Impressive as China's bullet trains may be, it's unlikely that the U.S. will enjoy a similarly connected intercity rail system, writes Megan McArdle, economics editor of The Atlantic. China's booming cities are large and close together, while in the U.S. they are not, except in the Northeast. In just five years, China has more high-speed track than any other country in the world.
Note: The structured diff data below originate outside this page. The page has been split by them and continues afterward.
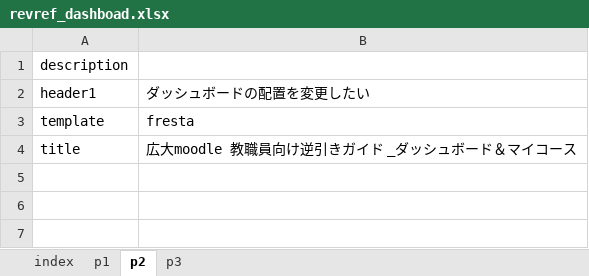
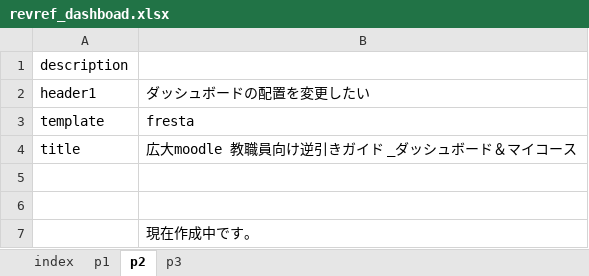
Before and after one commit to imc-lms-adm/support-vle-man, an Excel workbook: revref_dashboad.xlsx, sheet p2, drawn as a sheet; values as stored, in another font and other column widths than the file's, no borders; the diff names each change by its address in the sheet, - before the commit and + after, or states it on an @@ line.

Commit message:
Add files via upload

```diff
--- a/revref_dashboad.xlsx (sheet p2)
+++ b/revref_dashboad.xlsx (sheet p2)
+row 5: (empty)
+row 6: (empty)
+row 7:  | 現在作成中です。
```
Also changed, not shown: sheet p1.
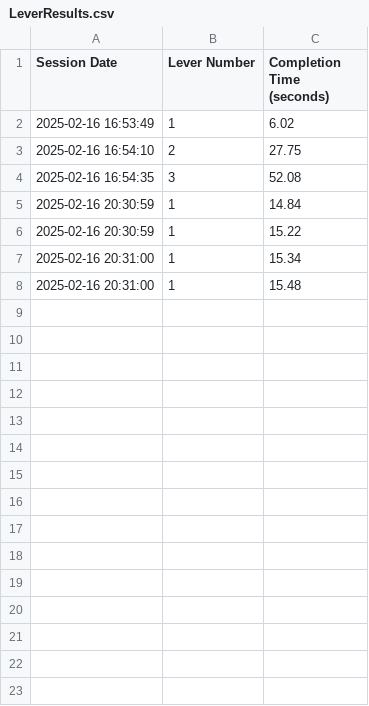
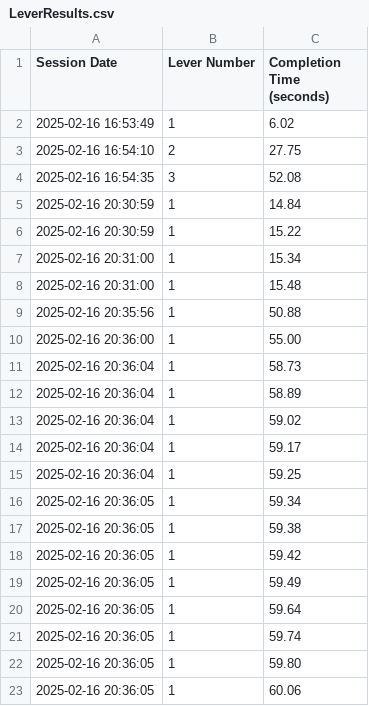
Before and after one commit to jianpinglim/ISDT_Zombie, a CSV file: ISDT_CA1_Jianping/Assets/_MyProject/LeverData/LeverResults.csv, drawn as a sheet; the diff names each change by its address in the sheet, - before the commit and + after, or states it on an @@ line.

```diff
--- a/ISDT_CA1_Jianping/Assets/_MyProject/LeverData/LeverResults.csv
+++ b/ISDT_CA1_Jianping/Assets/_MyProject/LeverData/LeverResults.csv
+row 9: 2025-02-16 20:35:56 | 1 | 50.88
+row 10: 2025-02-16 20:36:00 | 1 | 55.00
+row 11: 2025-02-16 20:36:04 | 1 | 58.73
+row 12: 2025-02-16 20:36:04 | 1 | 58.89
+row 13: 2025-02-16 20:36:04 | 1 | 59.02
+row 14: 2025-02-16 20:36:04 | 1 | 59.17
+row 15: 2025-02-16 20:36:04 | 1 | 59.25
+row 16: 2025-02-16 20:36:05 | 1 | 59.34
+row 17: 2025-02-16 20:36:05 | 1 | 59.38
+row 18: 2025-02-16 20:36:05 | 1 | 59.42
+row 19: 2025-02-16 20:36:05 | 1 | 59.49
+row 20: 2025-02-16 20:36:05 | 1 | 59.64
+row 21: 2025-02-16 20:36:05 | 1 | 59.74
+row 22: 2025-02-16 20:36:05 | 1 | 59.80
+row 23: 2025-02-16 20:36:05 | 1 | 60.06
```
Also changed, not shown: 29 other files.
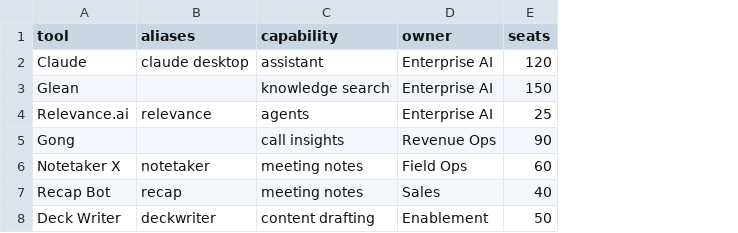
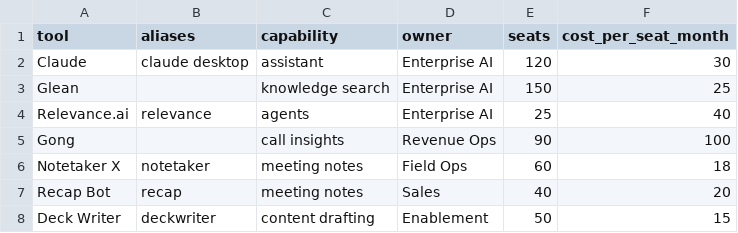
Before and after one commit to sayyedsama/ai-ops-demos, a CSV file: ai-tool-ops-desk/data/inventory.csv, drawn as a sheet; the diff names each change by its address in the sheet, - before the commit and + after, or states it on an @@ line.

```diff
--- a/ai-tool-ops-desk/data/inventory.csv
+++ b/ai-tool-ops-desk/data/inventory.csv
+column F (cost_per_seat_month), rows 2-8: 30 | 25 | 40 | 100 | 18 | 20 | 15
```
Also changed, not shown: ai-tool-ops-desk/data/usage.csv, 17 other files.
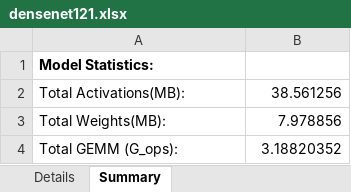
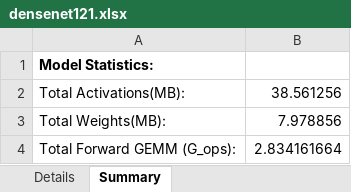
Before and after one commit to zuchunshan/NNparser, an Excel workbook: outputs/torch/densenet121.xlsx, sheet Summary, drawn as a sheet; values as stored, in another font and other column widths than the file's, no borders; removed rows and columns are numbered as before the commit, all else as after; the diff names each change by its address in the sheet, - before the commit and + after, or states it on an @@ line.

```diff
--- a/outputs/torch/densenet121.xlsx (sheet Summary)
+++ b/outputs/torch/densenet121.xlsx (sheet Summary)
-row 4: Total GEMM (G_ops): | 3.18820352
+row 4: Total Forward GEMM (G_ops): | 2.834161664
```
Also changed, not shown: sheet Details, 2 other files.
Support for construction of high-speed rail in the U.S. has been choppy, with New York, Florida and California moving forward, while Midwest states waver.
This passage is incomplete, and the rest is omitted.